__Directions__. Go through the entries below and collect each line with the string "values" in it.

__Data supplied__.

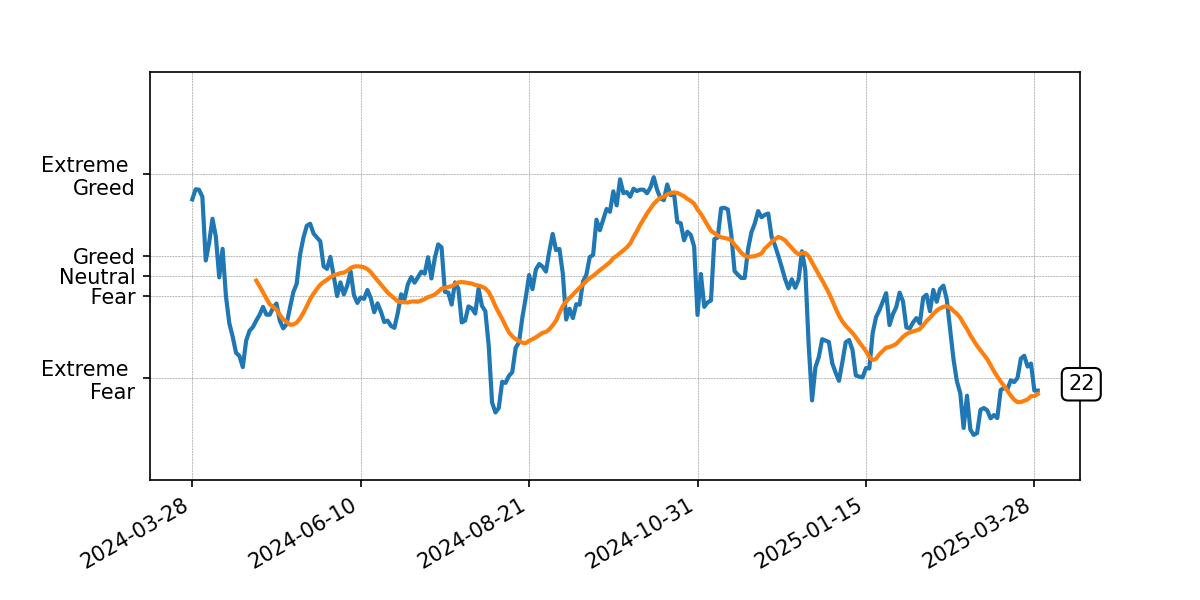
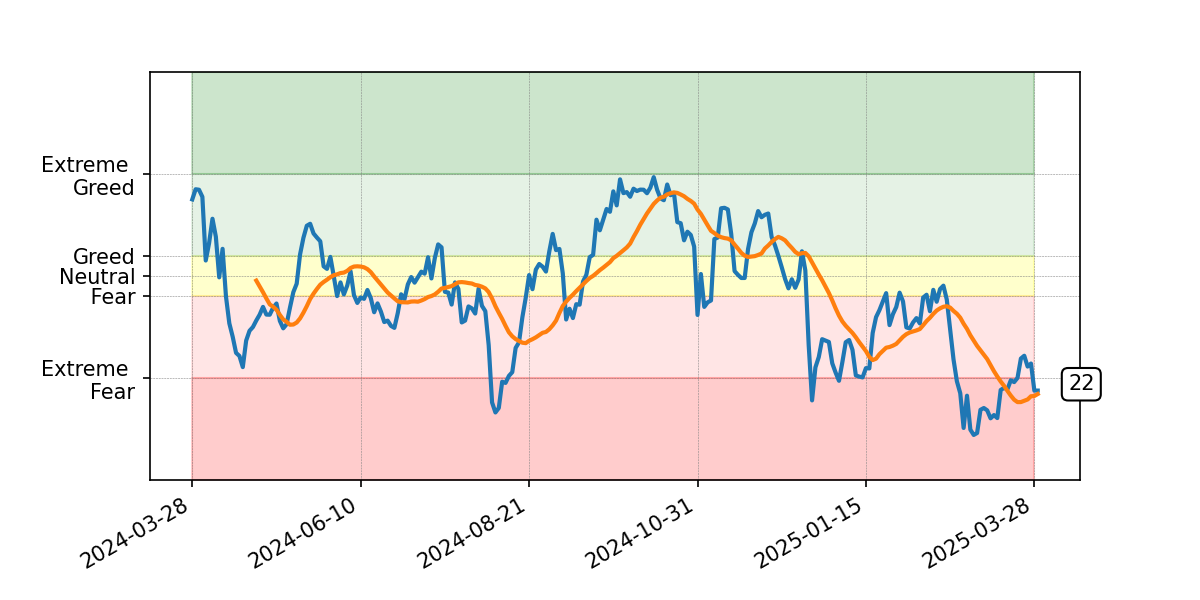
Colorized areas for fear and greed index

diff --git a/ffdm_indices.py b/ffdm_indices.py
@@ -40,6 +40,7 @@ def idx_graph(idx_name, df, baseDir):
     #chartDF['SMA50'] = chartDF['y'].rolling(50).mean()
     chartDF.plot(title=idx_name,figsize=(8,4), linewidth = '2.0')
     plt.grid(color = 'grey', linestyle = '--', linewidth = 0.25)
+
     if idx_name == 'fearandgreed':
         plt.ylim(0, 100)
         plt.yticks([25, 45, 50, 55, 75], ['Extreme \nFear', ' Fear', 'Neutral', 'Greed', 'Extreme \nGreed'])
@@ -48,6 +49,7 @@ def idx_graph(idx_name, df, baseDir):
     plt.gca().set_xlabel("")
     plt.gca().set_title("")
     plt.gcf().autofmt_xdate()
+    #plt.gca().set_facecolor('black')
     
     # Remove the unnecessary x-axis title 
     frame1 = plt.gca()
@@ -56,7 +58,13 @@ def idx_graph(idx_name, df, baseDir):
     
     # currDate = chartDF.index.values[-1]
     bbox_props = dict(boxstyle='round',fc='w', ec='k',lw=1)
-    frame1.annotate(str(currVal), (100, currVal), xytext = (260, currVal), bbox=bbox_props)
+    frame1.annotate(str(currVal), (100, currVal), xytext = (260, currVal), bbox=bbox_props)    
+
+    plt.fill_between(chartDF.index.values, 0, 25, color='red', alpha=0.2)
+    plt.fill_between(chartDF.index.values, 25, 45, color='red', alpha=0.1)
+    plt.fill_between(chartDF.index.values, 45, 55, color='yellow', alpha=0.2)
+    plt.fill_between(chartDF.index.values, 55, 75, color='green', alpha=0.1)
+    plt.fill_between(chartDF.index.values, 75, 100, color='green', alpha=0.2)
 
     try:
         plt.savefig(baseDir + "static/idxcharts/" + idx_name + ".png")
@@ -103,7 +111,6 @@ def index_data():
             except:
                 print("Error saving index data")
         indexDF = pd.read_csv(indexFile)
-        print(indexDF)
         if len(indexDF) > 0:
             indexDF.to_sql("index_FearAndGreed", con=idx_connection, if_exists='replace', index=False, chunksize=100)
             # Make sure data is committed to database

__Answer to this exercise__.
     # currDate = chartDF.index.values[-1]
+    plt.fill_between(chartDF.index.values, 0, 25, color='red', alpha=0.2)
+    plt.fill_between(chartDF.index.values, 25, 45, color='red', alpha=0.1)
+    plt.fill_between(chartDF.index.values, 45, 55, color='yellow', alpha=0.2)
+    plt.fill_between(chartDF.index.values, 55, 75, color='green', alpha=0.1)
+    plt.fill_between(chartDF.index.values, 75, 100, color='green', alpha=0.2)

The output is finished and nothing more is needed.